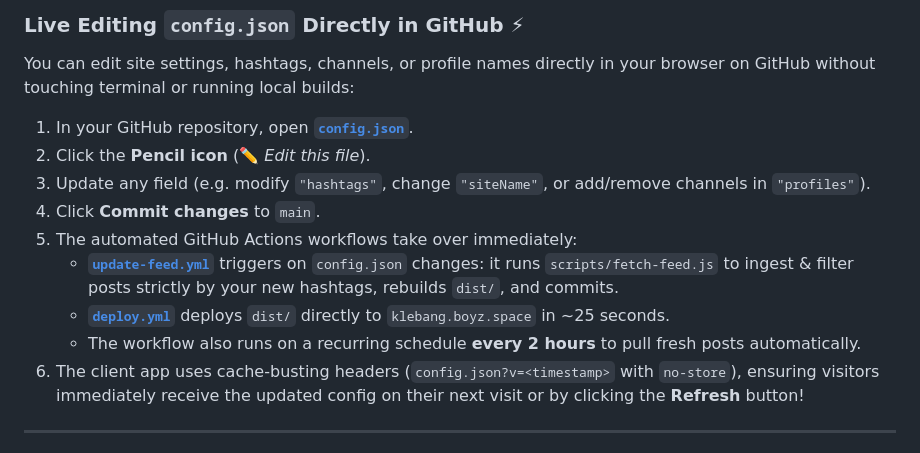
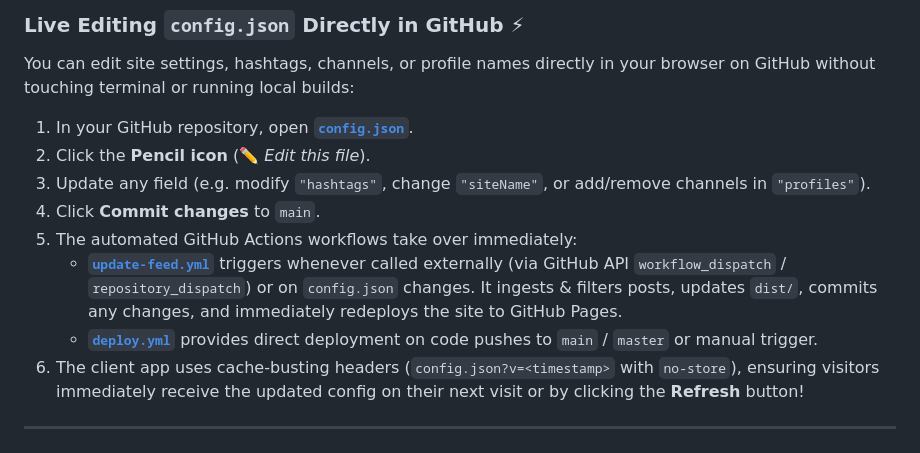
Before and after one commit to klebangboyz/klebangboyz.github.io, a Markdown page: README.md, the part around the change. Rendered like a GitHub page.

```diff
--- a/README.md
+++ b/README.md
@@ -99,9 +99,8 @@ You can edit site settings, hashtags, channels, or profile names directly in you
 3. Update any field (e.g. modify `"hashtags"`, change `"siteName"`, or add/remove channels in `"profiles"`).
 4. Click **Commit changes** to `main`.
 5. The automated GitHub Actions workflows take over immediately:
-   - **[`update-feed.yml`](.github/workflows/update-feed.yml)** triggers on `config.json` changes: it runs `scripts/fetch-feed.js` to ingest & filter posts strictly by your new hashtags, rebuilds `dist/`, and commits.
-   - **[`deploy.yml`](.github/workflows/deploy.yml)** deploys `dist/` directly to `klebang.boyz.space` in ~25 seconds.
-   - The workflow also runs on a recurring schedule **every 2 hours** to pull fresh posts automatically.
+   - **[`update-feed.yml`](.github/workflows/update-feed.yml)** triggers whenever called externally (via GitHub API `workflow_dispatch` / `repository_dispatch`) or on `config.json` changes. It ingests & filters posts, updates `dist/`, commits any changes, and immediately redeploys the site to GitHub Pages.
+   - **[`deploy.yml`](.github/workflows/deploy.yml)** provides direct deployment on code pushes to `main` / `master` or manual trigger.
 6. The client app uses cache-busting headers (`config.json?v=<timestamp>` with `no-store`), ensuring visitors immediately receive the updated config on their next visit or by clicking the **Refresh** button!
 
 ---
```
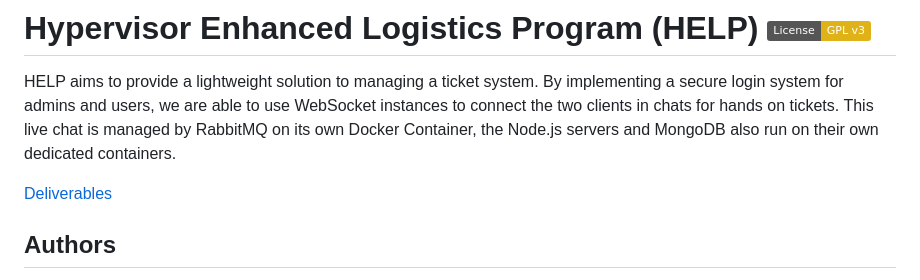
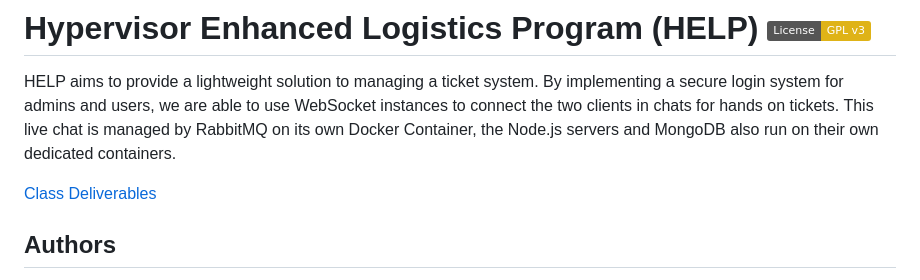
Before and after one commit to HELP468/HELP, a Markdown page: README.md, the part around the change. Drawn GitHub-style; badges without logos.

```diff
--- a/README.md
+++ b/README.md
@@ -4,7 +4,7 @@
 
 HELP aims to provide a lightweight solution to managing a ticket system. By implementing a secure login system for admins and users, we are able to use WebSocket instances to connect the two clients in chats for hands on tickets. This live chat is managed by RabbitMQ on its own Docker Container, the Node.js servers and MongoDB also run on their own dedicated containers.
 
-[Deliverables](Deliverables/)
+[Class Deliverables](deliverables/)
 
 ## Authors
 
```
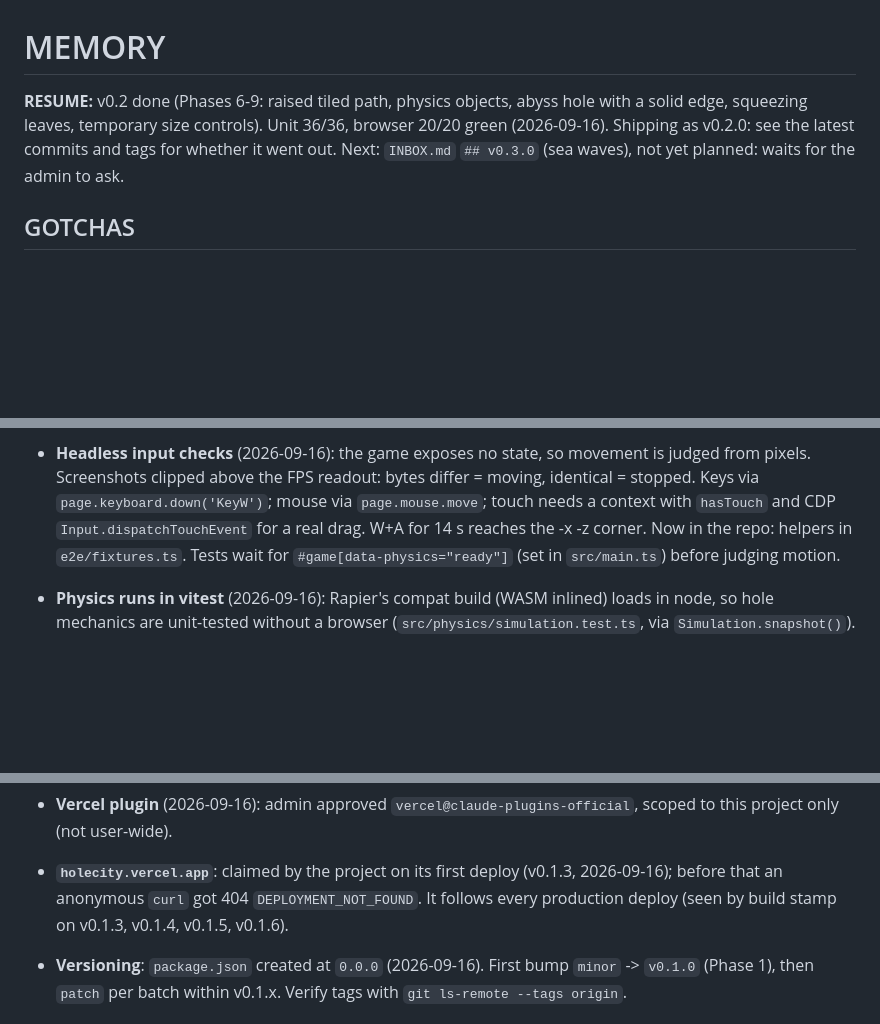
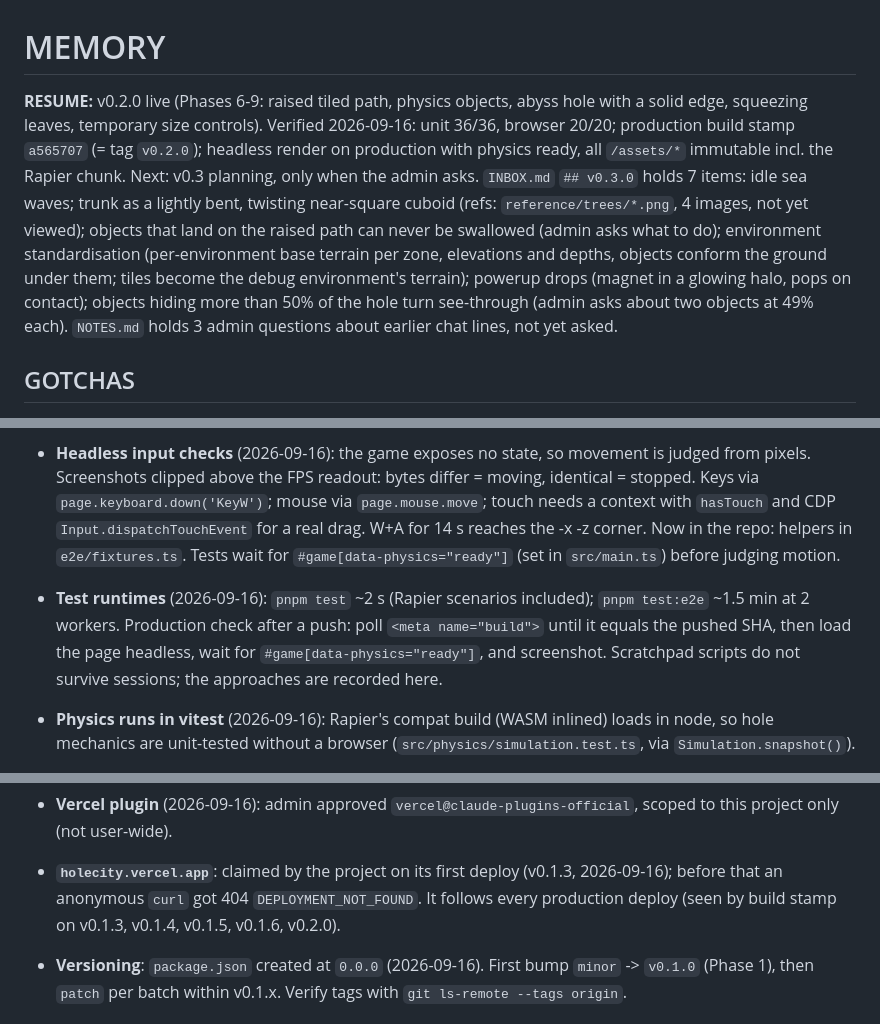
Before and after one commit to ParaSpl01t/holecity, a Markdown page: MEMORY.md, 3 parts joined by grey strips. Drawn GitHub-style; blank space fills up the shorter version.

Commit message:
Pre-compact: v0.2.0 verified live, v0.3 inbox and open questions
Co-Authored-By: Claude Opus 5 <noreply@anthropic.com>

```diff
--- a/MEMORY.md
+++ b/MEMORY.md
@@ -1,9 +1,17 @@
 # MEMORY
 
-**RESUME:** v0.2 done (Phases 6-9: raised tiled path, physics objects, abyss hole with a solid
-edge, squeezing leaves, temporary size controls). Unit 36/36, browser 20/20 green (2026-09-16).
-Shipping as v0.2.0: see the latest commits and tags for whether it went out. Next: `INBOX.md`
-`## v0.3.0` (sea waves), not yet planned: waits for the admin to ask.
+**RESUME:** v0.2.0 live (Phases 6-9: raised tiled path, physics objects, abyss hole with a solid
+edge, squeezing leaves, temporary size controls). Verified 2026-09-16: unit 36/36, browser
+20/20; production build stamp `a565707` (= tag `v0.2.0`); headless render on production with
+physics ready, all `/assets/*` immutable incl. the Rapier chunk. Next: v0.3 planning, only when
+the admin asks. `INBOX.md` `## v0.3.0` holds 7 items: idle sea waves; trunk as a lightly bent,
+twisting near-square cuboid (refs: `reference/trees/*.png`, 4 images, not yet viewed); objects
+that land on the raised path can never be swallowed (admin asks what to do); environment
+standardisation (per-environment base terrain per zone, elevations and depths, objects conform
+the ground under them; tiles become the debug environment's terrain); powerup drops (magnet in
+a glowing halo, pops on contact); objects hiding more than 50% of the hole turn see-through
+(admin asks about two objects at 49% each). `NOTES.md` holds 3 admin questions about earlier
+chat lines, not yet asked.
 
 ## GOTCHAS
 
@@ -71,6 +79,10 @@ Shipping as v0.2.0: see the latest commits and tags for whether it went out. Nex
   `hasTouch` and CDP `Input.dispatchTouchEvent` for a real drag. W+A for 14 s reaches the -x -z
   corner. Now in the repo: helpers in `e2e/fixtures.ts`. Tests wait for
   `#game[data-physics="ready"]` (set in `src/main.ts`) before judging motion.
+- **Test runtimes** (2026-09-16): `pnpm test` ~2 s (Rapier scenarios included); `pnpm test:e2e`
+  ~1.5 min at 2 workers. Production check after a push: poll `<meta name="build">` until it
+  equals the pushed SHA, then load the page headless, wait for `#game[data-physics="ready"]`,
+  and screenshot. Scratchpad scripts do not survive sessions; the approaches are recorded here.
 - **Physics runs in vitest** (2026-09-16): Rapier's compat build (WASM inlined) loads in node, so
   hole mechanics are unit-tested without a browser (`src/physics/simulation.test.ts`, via
   `Simulation.snapshot()`).
@@ -93,7 +105,7 @@ Shipping as v0.2.0: see the latest commits and tags for whether it went out. Nex
   project only (not user-wide).
 - **`holecity.vercel.app`**: claimed by the project on its first deploy (v0.1.3, 2026-09-16);
   before that an anonymous `curl` got 404 `DEPLOYMENT_NOT_FOUND`. It follows every production
-  deploy (seen by build stamp on v0.1.3, v0.1.4, v0.1.5, v0.1.6).
+  deploy (seen by build stamp on v0.1.3, v0.1.4, v0.1.5, v0.1.6, v0.2.0).
 - **Versioning**: `package.json` created at `0.0.0` (2026-09-16). First bump `minor` -> `v0.1.0`
   (Phase 1), then `patch` per batch within v0.1.x. Verify tags with
   `git ls-remote --tags origin`.
```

** PROBLEM REQUIREMENTS **
Every line of the listing is to be repeated exactly, and the pictures are to be dropped.

** TASK ANSWER **
Before and after one commit to klebangboyz/klebangboyz.github.io, a Markdown page: README.md, the part around the change. Rendered like a GitHub page.

```diff
--- a/README.md
+++ b/README.md
@@ -99,9 +99,8 @@ You can edit site settings, hashtags, channels, or profile names directly in you
 3. Update any field (e.g. modify `"hashtags"`, change `"siteName"`, or add/remove channels in `"profiles"`).
 4. Click **Commit changes** to `main`.
 5. The automated GitHub Actions workflows take over immediately:
-   - **[`update-feed.yml`](.github/workflows/update-feed.yml)** triggers on `config.json` changes: it runs `scripts/fetch-feed.js` to ingest & filter posts strictly by your new hashtags, rebuilds `dist/`, and commits.
-   - **[`deploy.yml`](.github/workflows/deploy.yml)** deploys `dist/` directly to `klebang.boyz.space` in ~25 seconds.
-   - The workflow also runs on a recurring schedule **every 2 hours** to pull fresh posts automatically.
+   - **[`update-feed.yml`](.github/workflows/update-feed.yml)** triggers whenever called externally (via GitHub API `workflow_dispatch` / `repository_dispatch`) or on `config.json` changes. It ingests & filters posts, updates `dist/`, commits any changes, and immediately redeploys the site to GitHub Pages.
+   - **[`deploy.yml`](.github/workflows/deploy.yml)** provides direct deployment on code pushes to `main` / `master` or manual trigger.
 6. The client app uses cache-busting headers (`config.json?v=<timestamp>` with `no-store`), ensuring visitors immediately receive the updated config on their next visit or by clicking the **Refresh** button!
 
 ---
```
Before and after one commit to HELP468/HELP, a Markdown page: README.md, the part around the change. Drawn GitHub-style; badges without logos.

```diff
--- a/README.md
+++ b/README.md
@@ -4,7 +4,7 @@
 
 HELP aims to provide a lightweight solution to managing a ticket system. By implementing a secure login system for admins and users, we are able to use WebSocket instances to connect the two clients in chats for hands on tickets. This live chat is managed by RabbitMQ on its own Docker Container, the Node.js servers and MongoDB also run on their own dedicated containers.
 
-[Deliverables](Deliverables/)
+[Class Deliverables](deliverables/)
 
 ## Authors
 
```
Before and after one commit to ParaSpl01t/holecity, a Markdown page: MEMORY.md, 3 parts joined by grey strips. Drawn GitHub-style; blank space fills up the shorter version.

Commit message:
Pre-compact: v0.2.0 verified live, v0.3 inbox and open questions
Co-Authored-By: Claude Opus 5 <noreply@anthropic.com>

```diff
--- a/MEMORY.md
+++ b/MEMORY.md
@@ -1,9 +1,17 @@
 # MEMORY
 
-**RESUME:** v0.2 done (Phases 6-9: raised tiled path, physics objects, abyss hole with a solid
-edge, squeezing leaves, temporary size controls). Unit 36/36, browser 20/20 green (2026-09-16).
-Shipping as v0.2.0: see the latest commits and tags for whether it went out. Next: `INBOX.md`
-`## v0.3.0` (sea waves), not yet planned: waits for the admin to ask.
+**RESUME:** v0.2.0 live (Phases 6-9: raised tiled path, physics objects, abyss hole with a solid
+edge, squeezing leaves, temporary size controls). Verified 2026-09-16: unit 36/36, browser
+20/20; production build stamp `a565707` (= tag `v0.2.0`); headless render on production with
+physics ready, all `/assets/*` immutable incl. the Rapier chunk. Next: v0.3 planning, only when
+the admin asks. `INBOX.md` `## v0.3.0` holds 7 items: idle sea waves; trunk as a lightly bent,
+twisting near-square cuboid (refs: `reference/trees/*.png`, 4 images, not yet viewed); objects
+that land on the raised path can never be swallowed (admin asks what to do); environment
+standardisation (per-environment base terrain per zone, elevations and depths, objects conform
+the ground under them; tiles become the debug environment's terrain); powerup drops (magnet in
+a glowing halo, pops on contact); objects hiding more than 50% of the hole turn see-through
+(admin asks about two objects at 49% each). `NOTES.md` holds 3 admin questions about earlier
+chat lines, not yet asked.
 
 ## GOTCHAS
 
@@ -71,6 +79,10 @@ Shipping as v0.2.0: see the latest commits and tags for whether it went out. Nex
   `hasTouch` and CDP `Input.dispatchTouchEvent` for a real drag. W+A for 14 s reaches the -x -z
   corner. Now in the repo: helpers in `e2e/fixtures.ts`. Tests wait for
   `#game[data-physics="ready"]` (set in `src/main.ts`) before judging motion.
+- **Test runtimes** (2026-09-16): `pnpm test` ~2 s (Rapier scenarios included); `pnpm test:e2e`
+  ~1.5 min at 2 workers. Production check after a push: poll `<meta name="build">` until it
+  equals the pushed SHA, then load the page headless, wait for `#game[data-physics="ready"]`,
+  and screenshot. Scratchpad scripts do not survive sessions; the approaches are recorded here.
 - **Physics runs in vitest** (2026-09-16): Rapier's compat build (WASM inlined) loads in node, so
   hole mechanics are unit-tested without a browser (`src/physics/simulation.test.ts`, via
   `Simulation.snapshot()`).
@@ -93,7 +105,7 @@ Shipping as v0.2.0: see the latest commits and tags for whether it went out. Nex
   project only (not user-wide).
 - **`holecity.vercel.app`**: claimed by the project on its first deploy (v0.1.3, 2026-09-16);
   before that an anonymous `curl` got 404 `DEPLOYMENT_NOT_FOUND`. It follows every production
-  deploy (seen by build stamp on v0.1.3, v0.1.4, v0.1.5, v0.1.6).
+  deploy (seen by build stamp on v0.1.3, v0.1.4, v0.1.5, v0.1.6, v0.2.0).
 - **Versioning**: `package.json` created at `0.0.0` (2026-09-16). First bump `minor` -> `v0.1.0`
   (Phase 1), then `patch` per batch within v0.1.x. Verify tags with
   `git ls-remote --tags origin`.
```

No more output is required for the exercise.